The answer must consist of every line below that holds the word "color".

Provided data section start

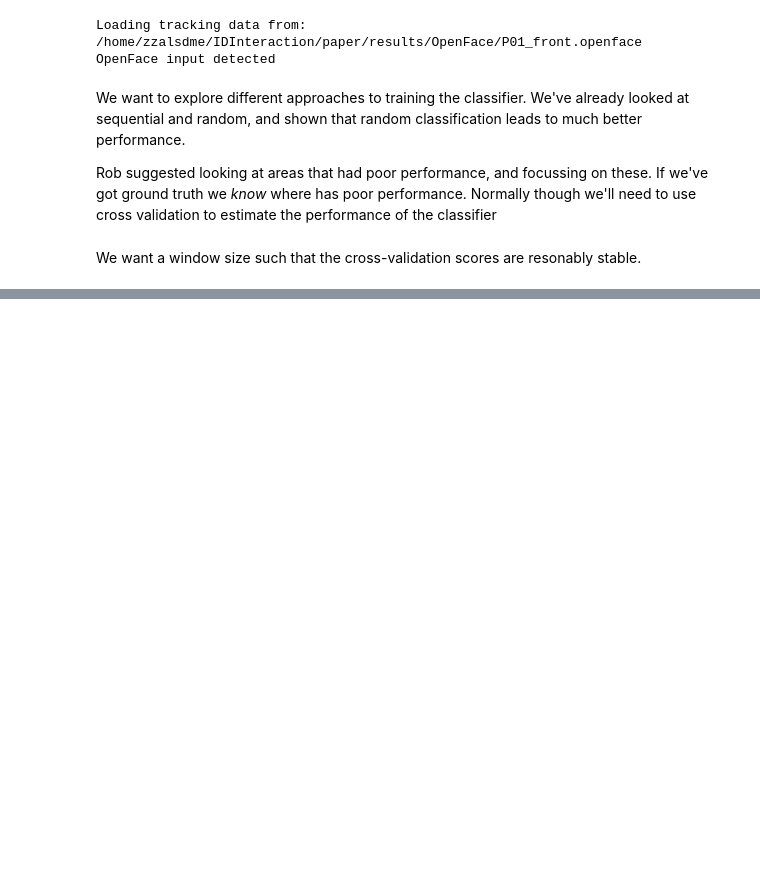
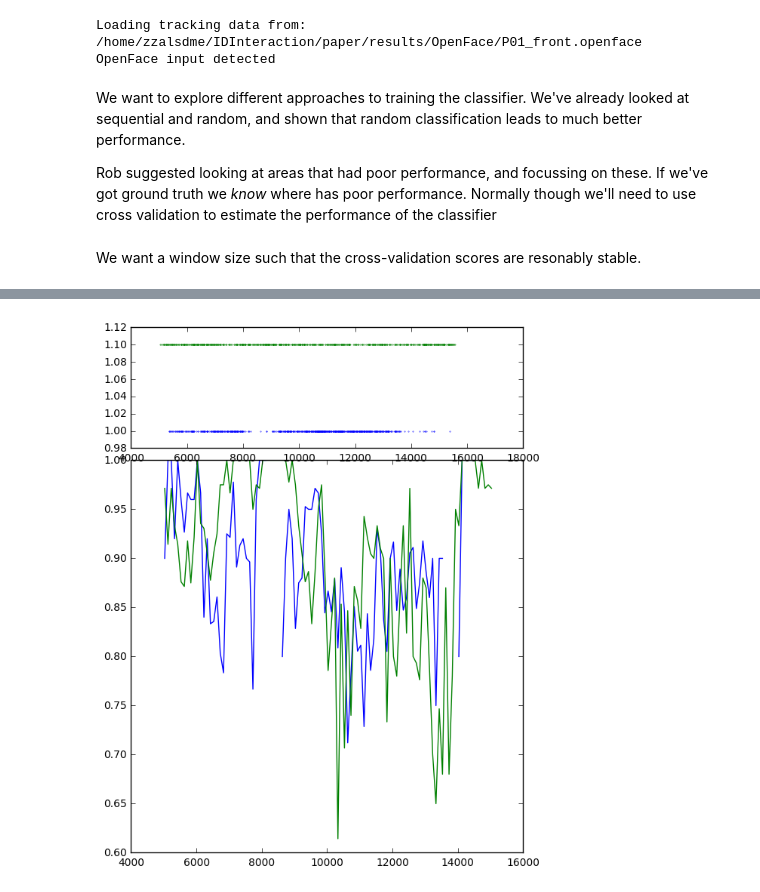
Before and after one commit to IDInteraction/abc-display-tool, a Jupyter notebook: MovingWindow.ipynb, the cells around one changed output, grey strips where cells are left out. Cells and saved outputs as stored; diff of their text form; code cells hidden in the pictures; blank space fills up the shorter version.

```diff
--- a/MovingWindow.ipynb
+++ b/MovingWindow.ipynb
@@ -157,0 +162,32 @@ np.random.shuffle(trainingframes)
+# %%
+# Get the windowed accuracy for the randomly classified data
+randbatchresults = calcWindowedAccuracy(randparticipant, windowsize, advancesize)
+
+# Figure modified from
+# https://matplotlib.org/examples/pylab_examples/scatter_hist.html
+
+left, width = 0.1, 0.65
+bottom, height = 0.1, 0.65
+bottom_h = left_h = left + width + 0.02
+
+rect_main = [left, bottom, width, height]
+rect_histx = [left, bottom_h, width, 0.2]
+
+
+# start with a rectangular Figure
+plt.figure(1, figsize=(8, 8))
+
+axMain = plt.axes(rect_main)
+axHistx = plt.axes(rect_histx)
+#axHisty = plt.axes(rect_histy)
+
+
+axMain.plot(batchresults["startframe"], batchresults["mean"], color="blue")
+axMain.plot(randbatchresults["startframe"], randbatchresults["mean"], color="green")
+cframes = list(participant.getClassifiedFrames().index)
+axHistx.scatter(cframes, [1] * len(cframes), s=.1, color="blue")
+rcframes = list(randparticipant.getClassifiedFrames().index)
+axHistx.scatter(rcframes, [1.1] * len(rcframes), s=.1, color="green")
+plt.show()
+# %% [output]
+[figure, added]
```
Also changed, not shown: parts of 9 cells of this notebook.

Provided data section end
Provided data section start

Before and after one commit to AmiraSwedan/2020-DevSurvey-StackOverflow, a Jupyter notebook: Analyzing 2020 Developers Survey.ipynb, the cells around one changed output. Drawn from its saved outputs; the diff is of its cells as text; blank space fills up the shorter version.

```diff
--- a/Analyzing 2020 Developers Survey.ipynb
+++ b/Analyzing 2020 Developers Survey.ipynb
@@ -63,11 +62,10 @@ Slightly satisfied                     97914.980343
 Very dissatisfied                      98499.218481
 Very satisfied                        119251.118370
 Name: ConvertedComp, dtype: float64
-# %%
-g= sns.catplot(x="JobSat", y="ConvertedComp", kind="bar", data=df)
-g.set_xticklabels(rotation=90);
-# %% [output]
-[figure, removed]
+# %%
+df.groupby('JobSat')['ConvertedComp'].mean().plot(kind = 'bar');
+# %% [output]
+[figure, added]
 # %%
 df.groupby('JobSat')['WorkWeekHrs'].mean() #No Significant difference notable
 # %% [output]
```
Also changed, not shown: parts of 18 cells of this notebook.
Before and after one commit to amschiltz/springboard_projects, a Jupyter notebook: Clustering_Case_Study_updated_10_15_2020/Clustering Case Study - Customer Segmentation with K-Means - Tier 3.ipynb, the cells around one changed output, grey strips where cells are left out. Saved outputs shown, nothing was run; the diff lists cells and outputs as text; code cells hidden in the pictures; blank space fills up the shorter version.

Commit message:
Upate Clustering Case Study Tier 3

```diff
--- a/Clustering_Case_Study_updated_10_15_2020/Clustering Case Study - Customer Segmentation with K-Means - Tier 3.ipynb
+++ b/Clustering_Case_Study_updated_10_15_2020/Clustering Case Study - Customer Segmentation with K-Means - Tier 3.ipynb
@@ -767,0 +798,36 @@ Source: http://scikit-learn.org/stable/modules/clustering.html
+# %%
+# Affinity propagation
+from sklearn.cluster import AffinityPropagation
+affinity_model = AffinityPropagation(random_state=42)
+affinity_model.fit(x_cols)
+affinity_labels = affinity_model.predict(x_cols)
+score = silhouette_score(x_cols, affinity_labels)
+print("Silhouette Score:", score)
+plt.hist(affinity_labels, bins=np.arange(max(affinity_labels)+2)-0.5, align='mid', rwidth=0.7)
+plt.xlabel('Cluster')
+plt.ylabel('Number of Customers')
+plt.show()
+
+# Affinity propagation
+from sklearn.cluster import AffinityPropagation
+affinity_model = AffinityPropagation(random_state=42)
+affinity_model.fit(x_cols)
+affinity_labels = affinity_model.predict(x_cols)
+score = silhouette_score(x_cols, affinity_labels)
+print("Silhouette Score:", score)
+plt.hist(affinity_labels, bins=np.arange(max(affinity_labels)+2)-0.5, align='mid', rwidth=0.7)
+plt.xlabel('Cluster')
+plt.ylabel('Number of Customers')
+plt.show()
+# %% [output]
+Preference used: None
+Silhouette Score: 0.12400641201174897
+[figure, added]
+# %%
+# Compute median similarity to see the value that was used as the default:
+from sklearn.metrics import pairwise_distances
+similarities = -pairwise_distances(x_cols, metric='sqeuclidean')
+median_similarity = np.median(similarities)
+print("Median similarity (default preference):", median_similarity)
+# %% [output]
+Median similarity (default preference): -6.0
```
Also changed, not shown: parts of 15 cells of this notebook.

Provided data section end

● **Exercise output**
+axMain.plot(batchresults["startframe"], batchresults["mean"], color="blue")
+axMain.plot(randbatchresults["startframe"], randbatchresults["mean"], color="green")
+axHistx.scatter(cframes, [1] * len(cframes), s=.1, color="blue")
+axHistx.scatter(rcframes, [1.1] * len(rcframes), s=.1, color="green")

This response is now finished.